# Information supplied:
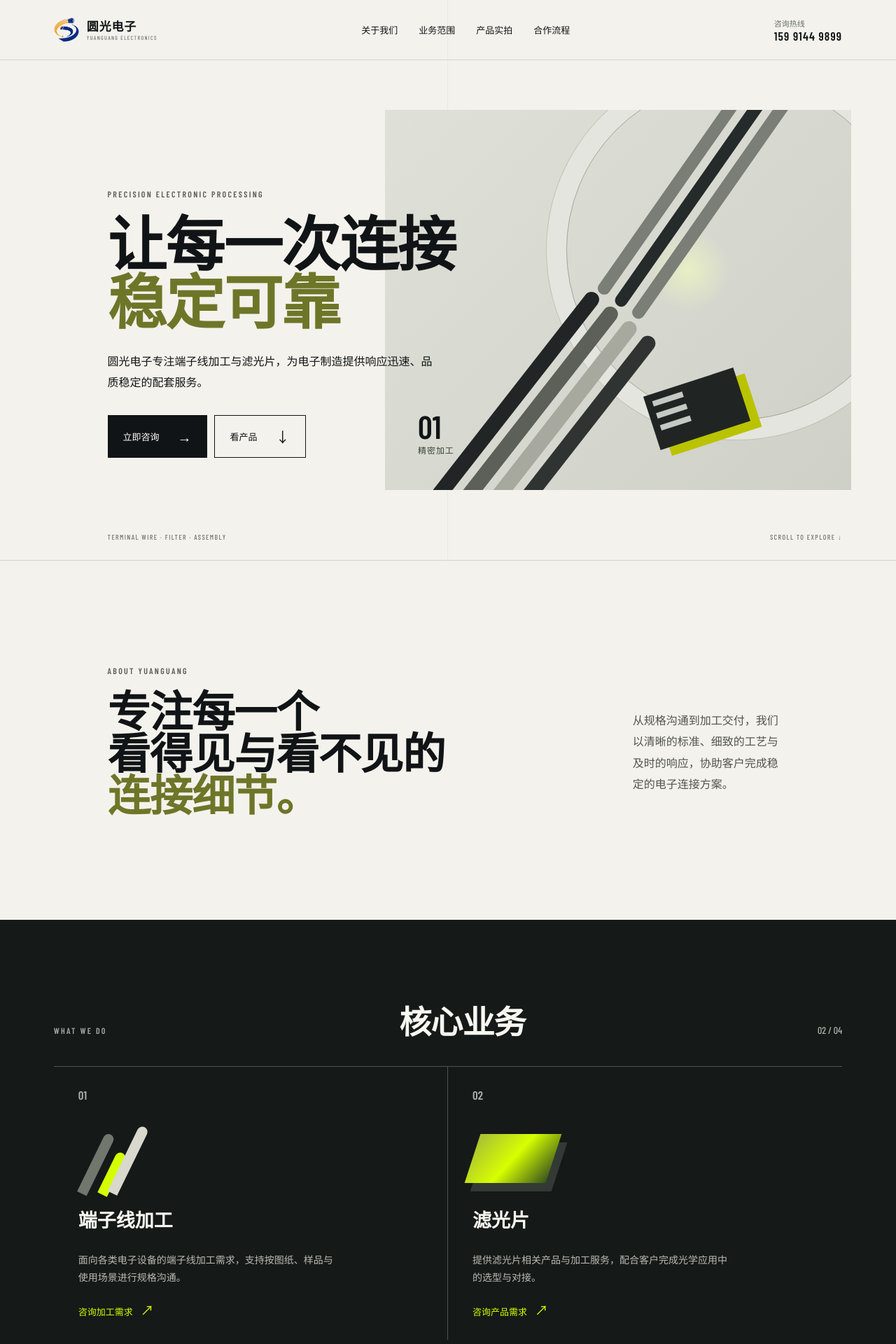
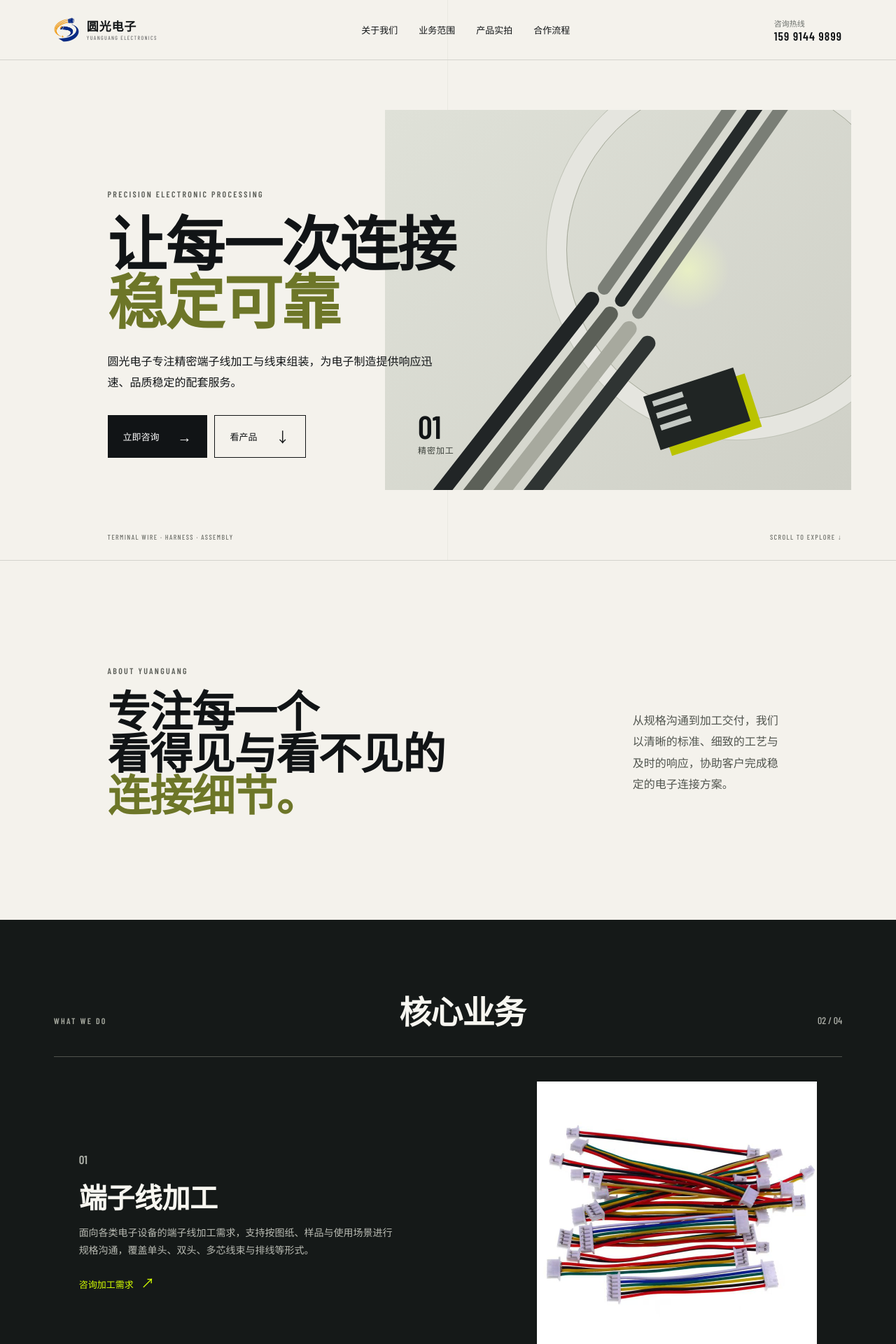
Before and after one commit to pangpangry/yuanguang-electronics, a Flask app: page / in a window 1280 px wide. Shown: the top 1920 px of the page at 70% size. Run offline with Flask 3, Linux system fonts and the light colour scheme.

Commit message:
feat: drop the optical filter business line
- remove the 滤光片 service card, copy, footer line and 404 tagline

- rewrite title/description/OG/JSON-LD around terminal wire and harness assembly

- rebuild the services block as a single wide card with a product photo

- regenerate the share image with the new wording

```diff
--- a/public/404.html
+++ b/public/404.html
@@ -33,6 +33,6 @@
   <p>地址可能输错了，或者页面已经调整。可以直接回到首页，也可以打电话找我们。</p>
   <a class="home" href="/">返回首页 →</a>
   <a class="tel" href="tel:15991449899">咨询热线 159 9144 9899</a>
-  <footer>圆光电子 · 端子线加工 · 滤光片</footer>
+  <footer>圆光电子 · 端子线加工 · 线束组装</footer>
 </body>
 </html>
--- a/public/index.html
+++ b/public/index.html
@@ -3,20 +3,20 @@
 <head>
   <meta charset="utf-8">
   <meta name="viewport" content="width=device-width, initial-scale=1">
-  <meta name="description" content="圆光电子专注端子线加工与滤光片，为电子制造提供稳定可靠的配套服务。">
-  <title>圆光电子｜端子线加工 · 滤光片</title>
+  <meta name="description" content="圆光电子专注精密端子线加工与线束组装，为电子制造提供稳定可靠的配套服务。">
+  <title>圆光电子｜精密端子线加工 · 线束组装</title>
   <link rel="canonical" href="https://yuanguang-r.com/">
   <meta name="theme-color" content="#f4f2ec">
   <meta property="og:type" content="website">
   <meta property="og:url" content="https://yuanguang-r.com/">
   <meta property="og:site_name" content="圆光电子">
-  <meta property="og:title" content="圆光电子｜端子线加工 · 滤光片">
-  <meta property="og:description" content="圆光电子专注端子线加工与滤光片，为电子制造提供响应迅速、品质稳定的配套服务。">
+  <meta property="og:title" content="圆光电子｜精密端子线加工 · 线束组装">
+  <meta property="og:description" content="圆光电子专注精密端子线加工与线束组装，为电子制造提供响应迅速、品质稳定的配套服务。">
   <meta property="og:locale" content="zh_CN">
   <meta property="og:image" content="https://yuanguang-r.com/static/og-image.png">
   <meta property="og:image:width" content="1200">
   <meta property="og:image:height" content="630">
-  <meta property="og:image:alt" content="圆光电子 · 端子线加工 · 滤光片">
+  <meta property="og:image:alt" content="圆光电子 · 端子线加工 · 线束组装">
   <meta name="twitter:card" content="summary_large_image">
   <meta name="twitter:image" content="https://yuanguang-r.com/static/og-image.png">
   <script type="application/ld+json">
@@ -24,7 +24,7 @@
     "@context": "https://schema.org",
     "@type": "LocalBusiness",
     "name": "圆光电子",
-    "description": "端子线加工与滤光片，为电子制造提供配套服务。",
+    "description": "精密端子线加工与线束组装，为电子制造提供配套服务。",
     "telephone": "+86-159-9144-9899",
     "url": "https://yuanguang-r.com/",
     "logo": "https://yuanguang-r.com/static/img/logo.png",
@@ -63,7 +63,7 @@
       <div class="hero-copy">
         <p class="eyebrow">PRECISION ELECTRONIC PROCESSING</p>
         <h1>让每一次连接<br><em>稳定可靠</em></h1>
-        <p class="intro">圆光电子专注端子线加工与滤光片，为电子制造提供响应迅速、品质稳定的配套服务。</p>
+        <p class="intro">圆光电子专注精密端子线加工与线束组装，为电子制造提供响应迅速、品质稳定的配套服务。</p>
         <div class="hero-actions">
           <a class="button primary" href="tel:15991449899">立即咨询 <span>→</span></a>
           <a class="button quiet" href="#products">看产品 <span>↓</span></a>
@@ -76,7 +76,7 @@
         <div class="terminal"><div></div><div></div><div></div></div>
         <div class="measure"><b>01</b><span>精密加工</span></div>
       </div>
-      <div class="hero-footer"><span>TERMINAL WIRE · FILTER · ASSEMBLY</span><span>SCROLL TO EXPLORE ↓</span></div>
+      <div class="hero-footer"><span>TERMINAL WIRE · HARNESS · ASSEMBLY</span><span>SCROLL TO EXPLORE ↓</span></div>
     </section>
 
     <section class="statement" id="about">
@@ -86,9 +86,18 @@
 
     <section class="services" id="services">
       <div class="section-title"><p class="eyebrow">WHAT WE DO</p><h2>核心业务</h2><span>02 / 04</span></div>
-      <div class="service-list">
-        <article class="service-card"><div class="number">01</div><div class="service-icon wire-icon"><i></i><i></i><i></i></div><h3>端子线加工</h3><p>面向各类电子设备的端子线加工需求，支持按图纸、样品与使用场景进行规格沟通。</p><a href="tel:15991449899">咨询加工需求 <span>↗</span></a></article>
-        <article class="service-card featured"><div class="number">02</div><div class="service-icon filter-icon"><i></i></div><h3>滤光片</h3><p>提供滤光片相关产品与加工服务，配合客户完成光学应用中的选型与对接。</p><a href="tel:15991449899">咨询产品需求 <span>↗</span></a></article>
+      <div class="service-list single">
+        <article class="service-card wide">
+          <div class="service-copy">
+            <div class="number">01</div>
+            <h3>端子线加工</h3>
+            <p>面向各类电子设备的端子线加工需求，支持按图纸、样品与使用场景进行规格沟通，覆盖单头、双头、多芯线束与排线等形式。</p>
+            <a href="tel:15991449899">咨询加工需求 <span>↗</span></a>
+          </div>
+          <figure class="service-shot">
+            <img src="/static/img/wire-harness-800.jpg" srcset="/static/img/wire-harness-400.jpg 400w, /static/img/wire-harness-800.jpg 800w" sizes="(max-width:760px) 92vw, 38vw" width="800" height="800" loading="lazy" decoding="async" alt="多色端子线束实拍">
+          </figure>
+        </article>
       </div>
     </section>
 
@@ -140,6 +149,6 @@
       </figure>
     </section>
   </main>
-  <footer><a class="brand" href="#top"><span>圆光电子 <small>YUANGUANG ELECTRONICS</small></span></a><p>端子线加工 · 滤光片</p><p>东莞市厚街镇环村北路23号3楼</p><p>© 2026 圆光电子</p></footer>
+  <footer><a class="brand" href="#top"><span>圆光电子 <small>YUANGUANG ELECTRONICS</small></span></a><p>端子线加工 · 线束组装</p><p>东莞市厚街镇环村北路23号3楼</p><p>© 2026 圆光电子</p></footer>
 </body>
 </html>
--- a/public/static/style.css
+++ b/public/static/style.css
@@ -65,3 +65,36 @@ footer .brand-logo{width:30px;height:30px}
 .measure{flex-direction:column;align-items:flex-start;gap:2px}
 .measure b{font:600 46px/1 "Barlow Condensed",sans-serif}
 .measure span{margin:0;font-size:12px;letter-spacing:.08em;color:#3c413b}
+/* ---------- single service card ---------- */
+.service-list.single{grid-template-columns:1fr}
+.service-card.wide{display:grid;grid-template-columns:minmax(0,1.05fr) minmax(0,.95fr);
+  gap:clamp(22px,3.6vw,56px);align-items:center;min-height:0;border-right:0;
+  padding:clamp(24px,3.2vw,42px)}
+.service-card.wide .service-copy{display:flex;flex-direction:column;align-items:flex-start}
+.service-card.wide .service-copy .number{margin-bottom:18px}
+.service-card.wide h3{font-size:clamp(26px,3vw,36px);margin:0 0 12px}
+.service-card.wide p{max-width:430px;margin:0 0 24px}
+.service-card.wide a{margin-top:0}
+.service-shot{margin:0;overflow:hidden;background:#fff;align-self:stretch}
+.service-shot img{display:block;width:100%;height:100%;aspect-ratio:1/1;object-fit:cover}
+
+@media(max-width:760px){
+  .service-card.wide{grid-template-columns:1fr;padding:24px 0}
+  .service-shot{order:-1;margin-bottom:22px}
+}
+/* keep the single service card compact */
+.service-card.wide{padding:clamp(22px,2.8vw,38px)}
+.service-shot{max-width:min(400px,34vw);width:100%;justify-self:end;align-self:center}
+.service-shot img{aspect-ratio:1/1;height:auto}
+.service-card.wide .service-copy{gap:0}
+.service-card.wide .service-copy .number{margin-bottom:14px}
+.service-card.wide h3{margin:0 0 10px}
+.service-card.wide p{margin:0 0 20px;font-size:14px;line-height:1.8}
+
+@media(max-width:760px){
+  .service-shot{max-width:100%;justify-self:stretch}
+}
+/* services: a touch tighter now that there is one card */
+.services{padding:96px clamp(22px,6vw,94px) 88px}
+.service-card.wide h3{font-size:clamp(28px,3.2vw,40px);letter-spacing:-.01em}
+.service-card.wide p{max-width:460px}
```
Also changed, not shown: public/static/og-image.png.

# Problem details:
Copy only the lines in the listing that contain "clamp".

# Exercise result:
+  gap:clamp(22px,3.6vw,56px);align-items:center;min-height:0;border-right:0;
+  padding:clamp(24px,3.2vw,42px)}
+.service-card.wide h3{font-size:clamp(26px,3vw,36px);margin:0 0 12px}
+.service-card.wide{padding:clamp(22px,2.8vw,38px)}
+.services{padding:96px clamp(22px,6vw,94px) 88px}
+.service-card.wide h3{font-size:clamp(28px,3.2vw,40px);letter-spacing:-.01em}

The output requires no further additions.